She referred to herself as my “future mother-in-law” while discussing traveling with family. It was funny and nobody really thought anything of it.

Then, we caught ourselves in the middle of  King Soopers flipping through a wedding magazine. “Who would EVER wear that?!” you’d say. “I know, right?”

At Whole Foods, we browsed the baked goods. “Best idea ever: wedding cheesecake.” You definitely agreed.

Walking through Walgreens, as nonchalantly as possible, you said “Our wedding is going to be Star Wars themed.” Without missing a beat, I replied with “I’ll wear a metal bikini.”

Sitting in your car listening to Dubstep, we discussed the developmental aspects of different children. “I can only see myself having one kid.” I said. “Really?” you said, surprised. “Yeah, I guess…” I replied. There was a long pause, then “We’re having a boy. I’ve always wanted a boy.”

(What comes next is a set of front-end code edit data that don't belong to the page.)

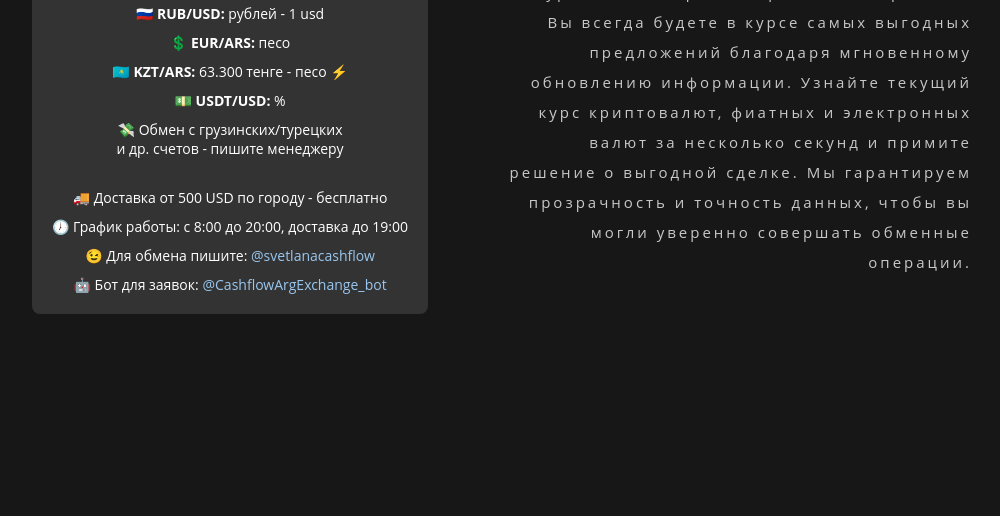
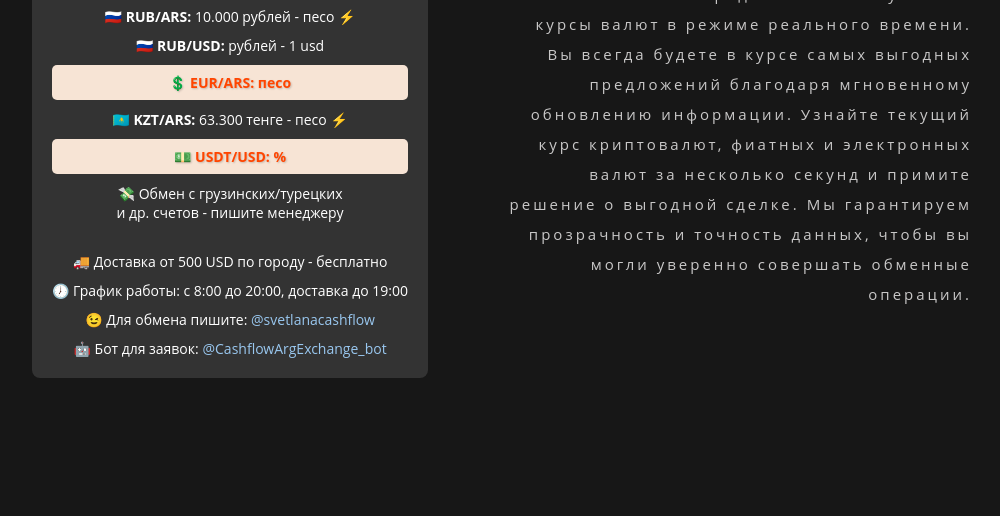
Before and after one commit to sbl-igor/cashflow, a plain HTML site: page index.html in a window 1280 px wide. Shown: the part 1759-2275 px from the top of the page, without its empty margins (138-1138 px from the left). Drawn offline with nearby package versions, Linux system fonts and the light colour scheme; no server answers; a web font is replaced by a local one.

Commit message:
work with table

```diff
--- a/index.html
+++ b/index.html
@@ -89,17 +89,17 @@
                         <h4>Контакты</h4>
                         <ul>
                             <li data-aos="fade-up"
-                            data-aos-delay="200">
+                            data-aos-delay="150">
                                 <a href="https://t.me/svetlanacashflow"><img src="./img/icons-social/icons8-telegram-app.svg" alt="Telegram"></a>
                                 <a href="https://t.me/svetlanacashflow">Telegram</a>
                             </li>
-                            <li data-aos="fade-up"
+                            <!-- <li data-aos="fade-up"
                             data-aos-delay="400">
                                 <a href="https://msng.link/o/?5491137823353=vi"><img src="./img/icons-social/icons8-viber.svg" alt="Viber"></a>
                                 <a href="https://msng.link/o/?5491137823353=vi">Viber</a>
-                            </li>
+                            </li> -->
                             <li data-aos="fade-up"
-                            data-aos-delay="600">
+                            data-aos-delay="300">
                                 <!-- <img src="./img/icons-social/icons8-whatsapp.svg" alt="whatsapp"> -->
                                 <a href="https://wa.me/5491137823353"><img src="./img/icons-social/icons8-whatsapp.svg" alt="whatsapp"></a>
                                 <a href="https://wa.me/5491137823353">Whatsapp</a>
--- a/style.css
+++ b/style.css
@@ -389,6 +389,27 @@ p {
     white-space: normal;
 }
 
+.rates-list .usd-ars,
+.rates-list .usdt-ars,
+.rates-list .eur-ars,
+.rates-list .usdt-usd {
+    font-weight: bold;
+    color: #ff4500;
+    background-color: #f7e4d5;
+    padding: 8px;
+    border-radius: 5px;
+    margin-bottom: 5px;
+    text-shadow: 1px 1px 2px rgba(0, 0, 0, 0.2);
+}
+
+.rates-list .usd-ars:hover,
+.rates-list .usdt-ars:hover,
+.rates-list .eur-ars:hover,
+.rates-list .usdt-usd:hover {
+    background-color: #ffdfa6;
+    transition: background-color 0.3s ease;
+}
+
 /* --------------- Tab-section --------------- */
 
 .tabs__nav {
```
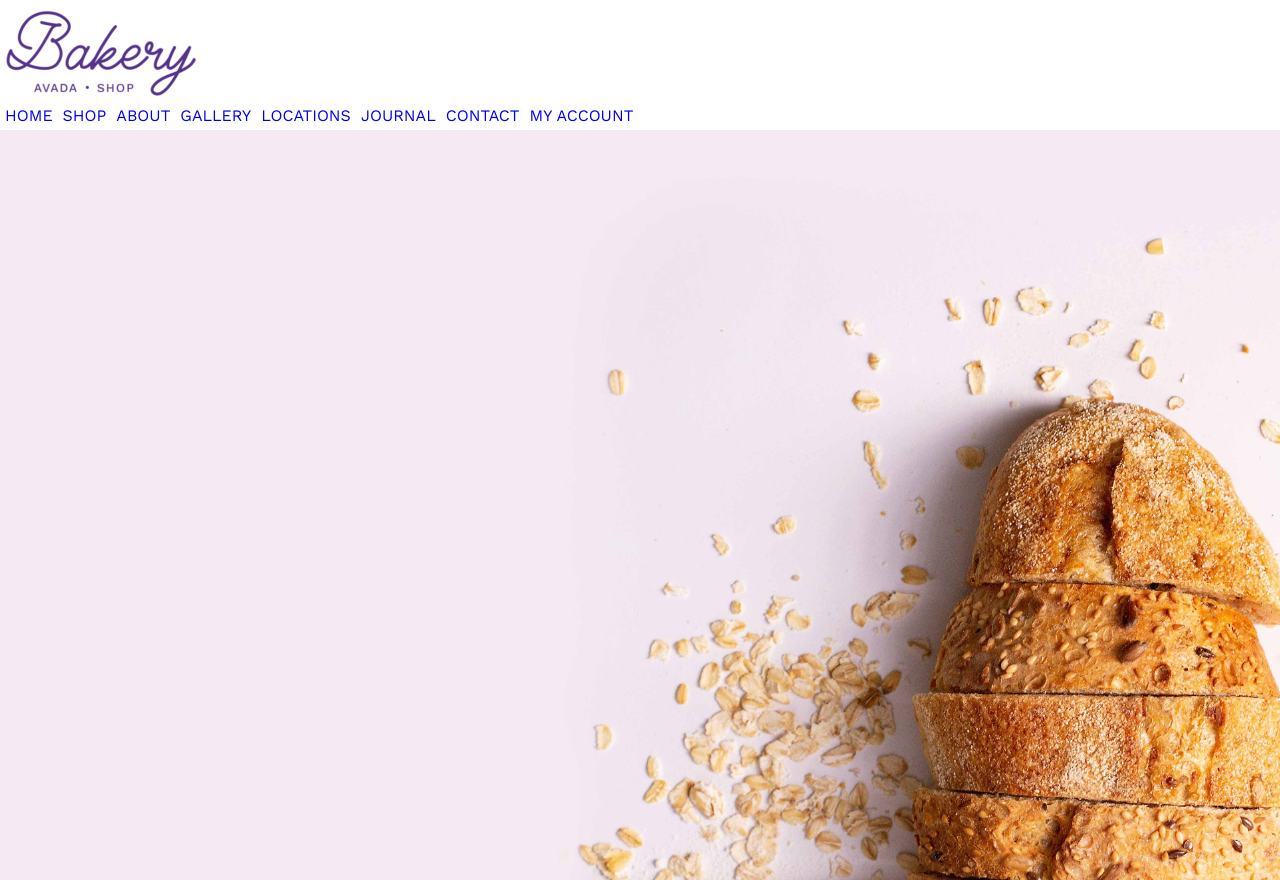
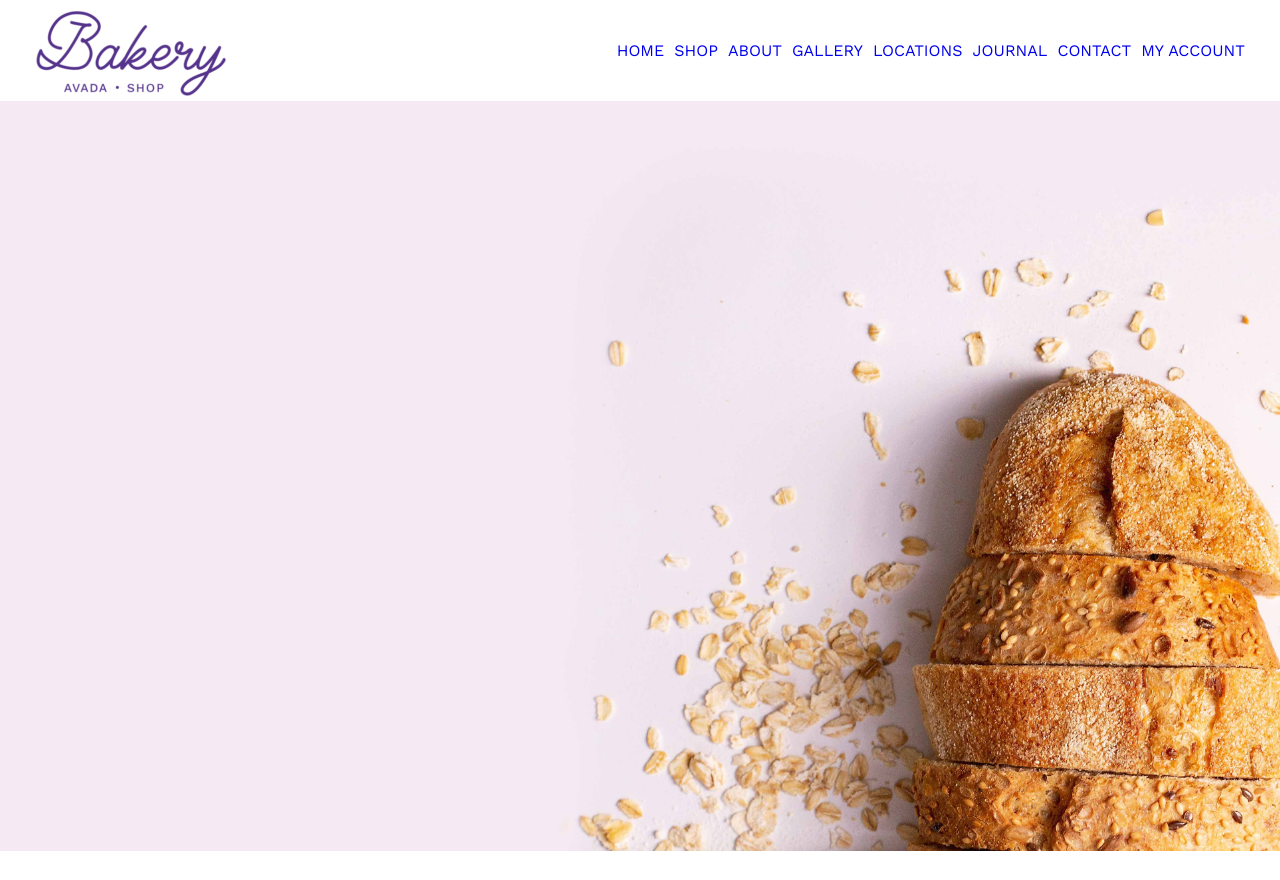
Before and after one commit to EnricoNapolitano/2023-01-31-esame_midterm, a Vue app in the folder proj-html-vuejs/: page / in a window 1280 px wide. After the commit the page ends 851 px from the top, so only its background shows below. Built offline with nearby package versions, Linux system fonts and the light colour scheme.

Commit message:
top header: style layout

```diff
--- a/proj-html-vuejs/src/assets/scss/style.scss
+++ b/proj-html-vuejs/src/assets/scss/style.scss
@@ -26,3 +26,20 @@
 li {
     list-style: none;
 }
+
+// UTILS
+.d-flex {
+    display: flex;
+}
+
+.ai-center {
+    align-items: center;
+}
+
+.jc-between {
+    justify-content: space-between;
+}
+
+.ph-30 {
+    padding: 0 30px;
+}
--- a/proj-html-vuejs/src/components/AppHeader/TopHeader.vue
+++ b/proj-html-vuejs/src/components/AppHeader/TopHeader.vue
@@ -9,7 +9,7 @@
 }
 </script>
 <template>
-    <header>
+    <header class="d-flex jc-between ai-center ph-30">
         <logo-company></logo-company>
         <nav-menu :menu="data.header_nav"></nav-menu>
     </header>
```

This all should feel a bit premature, but it doesn’t. Everything feels right, and I’m not letting it go any time soon.

We’re different: we are us. And there is nothing I could ever want more than that.

Alone with you…

September 12, 2011

This is the definition of disappointment.

I feel lonely, depressed, sick, and sad.

You asked me how you could possibly help.

“I want, more than anything, to feel taken care of.”

And now, I hear nothing from you.

I’ve never felt so ashamed for trusting you.

:/

September 5, 2011

It’s getting to that point where little things are changing… problem is, I can’t quite put my finger on what they are.

We both have some difficult things to deal with daily, but I just hope more than anything that we can help each other instead of pushing each other away.

I love you.